SUPPLIED DATA –
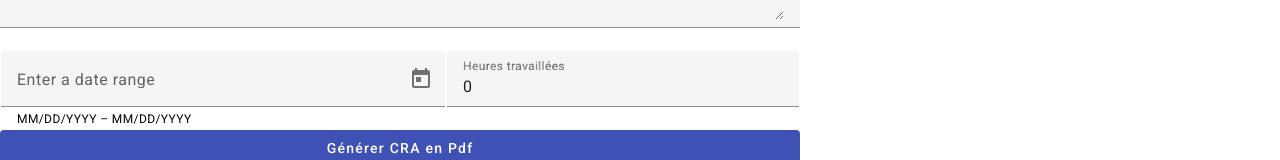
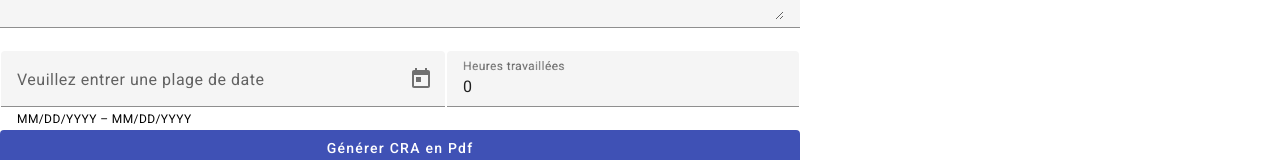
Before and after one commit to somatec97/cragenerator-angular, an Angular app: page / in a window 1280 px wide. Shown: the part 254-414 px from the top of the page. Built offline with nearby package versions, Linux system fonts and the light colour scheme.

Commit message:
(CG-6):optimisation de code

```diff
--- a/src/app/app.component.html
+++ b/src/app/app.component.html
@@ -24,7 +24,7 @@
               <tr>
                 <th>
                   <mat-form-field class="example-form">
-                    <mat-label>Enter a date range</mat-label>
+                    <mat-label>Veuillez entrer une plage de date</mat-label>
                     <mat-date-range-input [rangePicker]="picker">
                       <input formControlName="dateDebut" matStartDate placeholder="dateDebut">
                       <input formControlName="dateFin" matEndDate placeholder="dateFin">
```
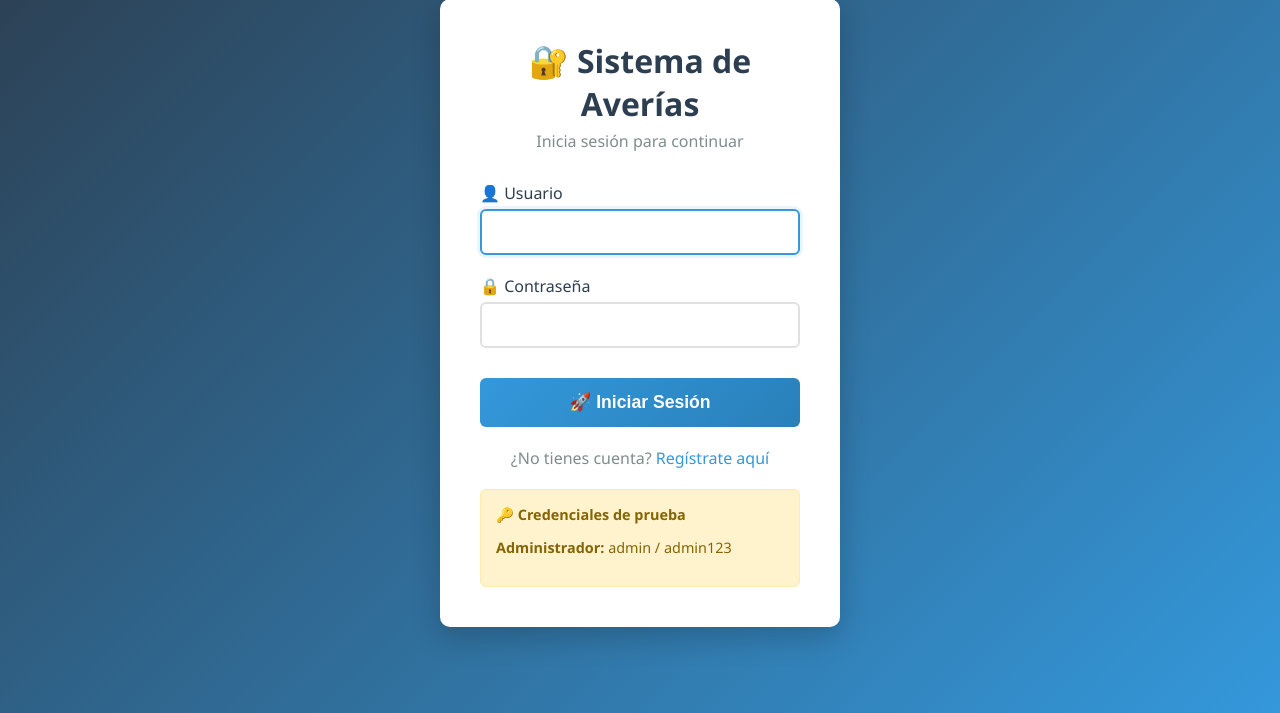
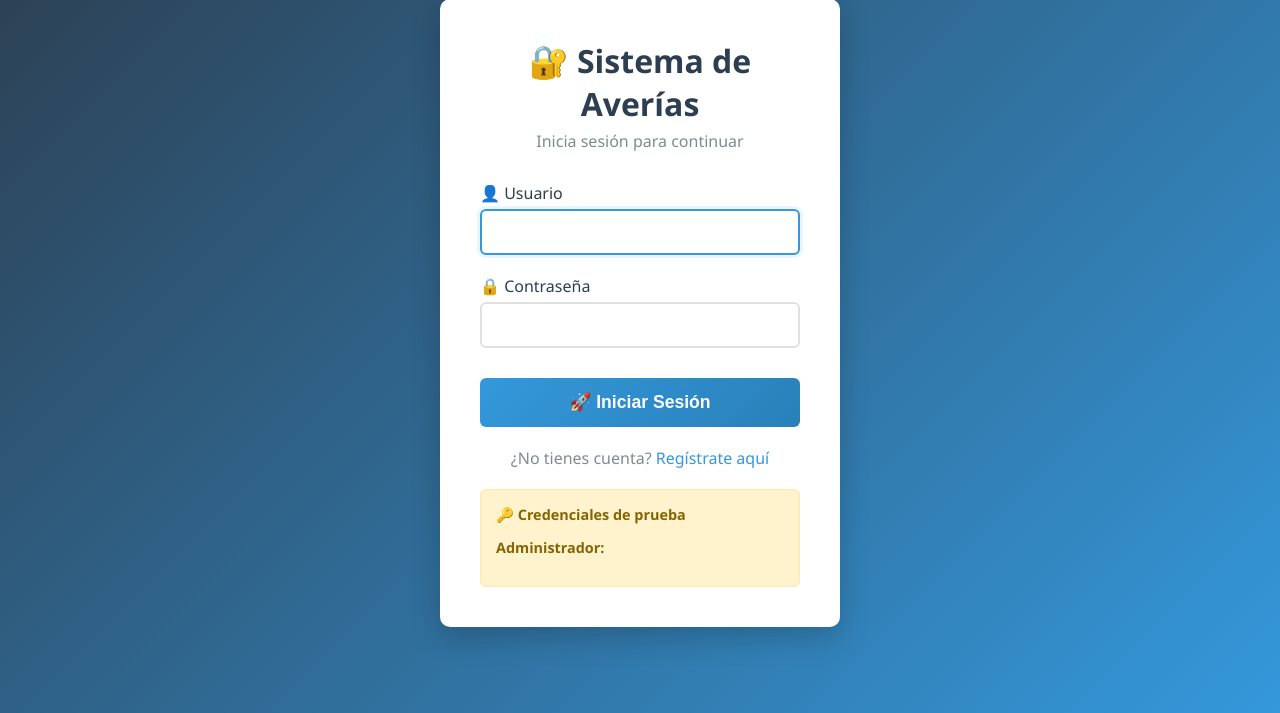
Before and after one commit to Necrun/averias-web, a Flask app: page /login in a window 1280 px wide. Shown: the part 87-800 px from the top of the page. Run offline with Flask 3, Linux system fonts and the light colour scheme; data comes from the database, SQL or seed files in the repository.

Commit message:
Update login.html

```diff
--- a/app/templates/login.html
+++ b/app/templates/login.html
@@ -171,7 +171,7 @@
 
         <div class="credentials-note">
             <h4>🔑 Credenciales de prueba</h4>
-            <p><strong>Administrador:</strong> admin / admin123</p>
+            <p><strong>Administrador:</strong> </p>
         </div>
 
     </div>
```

TASK BRIEF –
Which of the lines in the listing above include "from"? Report each of them.

OUTPUT OF THE TASK –
Before and after one commit to somatec97/cragenerator-angular, an Angular app: page / in a window 1280 px wide. Shown: the part 254-414 px from the top of the page. Built offline with nearby package versions, Linux system fonts and the light colour scheme.
Before and after one commit to Necrun/averias-web, a Flask app: page /login in a window 1280 px wide. Shown: the part 87-800 px from the top of the page. Run offline with Flask 3, Linux system fonts and the light colour scheme; data comes from the database, SQL or seed files in the repository.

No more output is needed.